*Try it*:
Each line below should be copied exactly as it stands.

*Stored records*:
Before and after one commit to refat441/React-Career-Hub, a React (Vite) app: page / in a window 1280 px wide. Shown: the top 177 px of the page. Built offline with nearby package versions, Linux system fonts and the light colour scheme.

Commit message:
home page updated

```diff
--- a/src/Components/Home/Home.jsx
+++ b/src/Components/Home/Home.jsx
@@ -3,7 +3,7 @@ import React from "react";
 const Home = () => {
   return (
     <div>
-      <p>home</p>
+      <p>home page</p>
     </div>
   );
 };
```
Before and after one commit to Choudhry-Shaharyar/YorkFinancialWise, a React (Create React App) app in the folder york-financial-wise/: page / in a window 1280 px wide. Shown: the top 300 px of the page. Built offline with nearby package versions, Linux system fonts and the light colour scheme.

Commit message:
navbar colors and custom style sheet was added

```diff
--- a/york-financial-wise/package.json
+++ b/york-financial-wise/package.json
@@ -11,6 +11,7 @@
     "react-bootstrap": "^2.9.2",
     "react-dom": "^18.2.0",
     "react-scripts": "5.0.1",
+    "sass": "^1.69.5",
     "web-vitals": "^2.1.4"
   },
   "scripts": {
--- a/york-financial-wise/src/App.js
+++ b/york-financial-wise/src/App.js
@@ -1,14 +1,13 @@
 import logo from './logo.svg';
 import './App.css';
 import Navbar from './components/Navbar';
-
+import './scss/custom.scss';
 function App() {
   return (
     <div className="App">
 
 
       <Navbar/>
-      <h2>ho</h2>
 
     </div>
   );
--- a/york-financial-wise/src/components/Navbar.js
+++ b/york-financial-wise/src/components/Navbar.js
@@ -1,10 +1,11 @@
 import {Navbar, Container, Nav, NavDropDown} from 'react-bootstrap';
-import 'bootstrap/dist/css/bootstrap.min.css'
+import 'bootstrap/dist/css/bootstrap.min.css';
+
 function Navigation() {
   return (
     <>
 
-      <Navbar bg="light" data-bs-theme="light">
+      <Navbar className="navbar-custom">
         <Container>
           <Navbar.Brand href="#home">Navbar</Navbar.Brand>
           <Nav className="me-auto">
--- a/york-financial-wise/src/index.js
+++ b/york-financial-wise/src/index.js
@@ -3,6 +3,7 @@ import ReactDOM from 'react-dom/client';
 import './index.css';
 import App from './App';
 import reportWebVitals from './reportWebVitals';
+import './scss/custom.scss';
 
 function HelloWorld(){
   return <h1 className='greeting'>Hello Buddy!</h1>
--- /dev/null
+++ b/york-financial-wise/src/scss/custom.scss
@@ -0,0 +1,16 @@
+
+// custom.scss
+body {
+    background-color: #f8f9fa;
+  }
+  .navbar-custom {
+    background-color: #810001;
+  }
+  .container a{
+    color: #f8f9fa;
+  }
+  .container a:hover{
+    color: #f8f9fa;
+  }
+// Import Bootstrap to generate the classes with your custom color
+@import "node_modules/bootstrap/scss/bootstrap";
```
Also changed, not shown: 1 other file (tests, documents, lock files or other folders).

*Written response*:
Before and after one commit to refat441/React-Career-Hub, a React (Vite) app: page / in a window 1280 px wide. Shown: the top 177 px of the page. Built offline with nearby package versions, Linux system fonts and the light colour scheme.

Commit message:
home page updated

```diff
--- a/src/Components/Home/Home.jsx
+++ b/src/Components/Home/Home.jsx
@@ -3,7 +3,7 @@ import React from "react";
 const Home = () => {
   return (
     <div>
-      <p>home</p>
+      <p>home page</p>
     </div>
   );
 };
```
Before and after one commit to Choudhry-Shaharyar/YorkFinancialWise, a React (Create React App) app in the folder york-financial-wise/: page / in a window 1280 px wide. Shown: the top 300 px of the page. Built offline with nearby package versions, Linux system fonts and the light colour scheme.

Commit message:
navbar colors and custom style sheet was added

```diff
--- a/york-financial-wise/package.json
+++ b/york-financial-wise/package.json
@@ -11,6 +11,7 @@
     "react-bootstrap": "^2.9.2",
     "react-dom": "^18.2.0",
     "react-scripts": "5.0.1",
+    "sass": "^1.69.5",
     "web-vitals": "^2.1.4"
   },
   "scripts": {
--- a/york-financial-wise/src/App.js
+++ b/york-financial-wise/src/App.js
@@ -1,14 +1,13 @@
 import logo from './logo.svg';
 import './App.css';
 import Navbar from './components/Navbar';
-
+import './scss/custom.scss';
 function App() {
   return (
     <div className="App">
 
 
       <Navbar/>
-      <h2>ho</h2>
 
     </div>
   );
--- a/york-financial-wise/src/components/Navbar.js
+++ b/york-financial-wise/src/components/Navbar.js
@@ -1,10 +1,11 @@
 import {Navbar, Container, Nav, NavDropDown} from 'react-bootstrap';
-import 'bootstrap/dist/css/bootstrap.min.css'
+import 'bootstrap/dist/css/bootstrap.min.css';
+
 function Navigation() {
   return (
     <>
 
-      <Navbar bg="light" data-bs-theme="light">
+      <Navbar className="navbar-custom">
         <Container>
           <Navbar.Brand href="#home">Navbar</Navbar.Brand>
           <Nav className="me-auto">
--- a/york-financial-wise/src/index.js
+++ b/york-financial-wise/src/index.js
@@ -3,6 +3,7 @@ import ReactDOM from 'react-dom/client';
 import './index.css';
 import App from './App';
 import reportWebVitals from './reportWebVitals';
+import './scss/custom.scss';
 
 function HelloWorld(){
   return <h1 className='greeting'>Hello Buddy!</h1>
--- /dev/null
+++ b/york-financial-wise/src/scss/custom.scss
@@ -0,0 +1,16 @@
+
+// custom.scss
+body {
+    background-color: #f8f9fa;
+  }
+  .navbar-custom {
+    background-color: #810001;
+  }
+  .container a{
+    color: #f8f9fa;
+  }
+  .container a:hover{
+    color: #f8f9fa;
+  }
+// Import Bootstrap to generate the classes with your custom color
+@import "node_modules/bootstrap/scss/bootstrap";
```
Also changed, not shown: 1 other file (tests, documents, lock files or other folders).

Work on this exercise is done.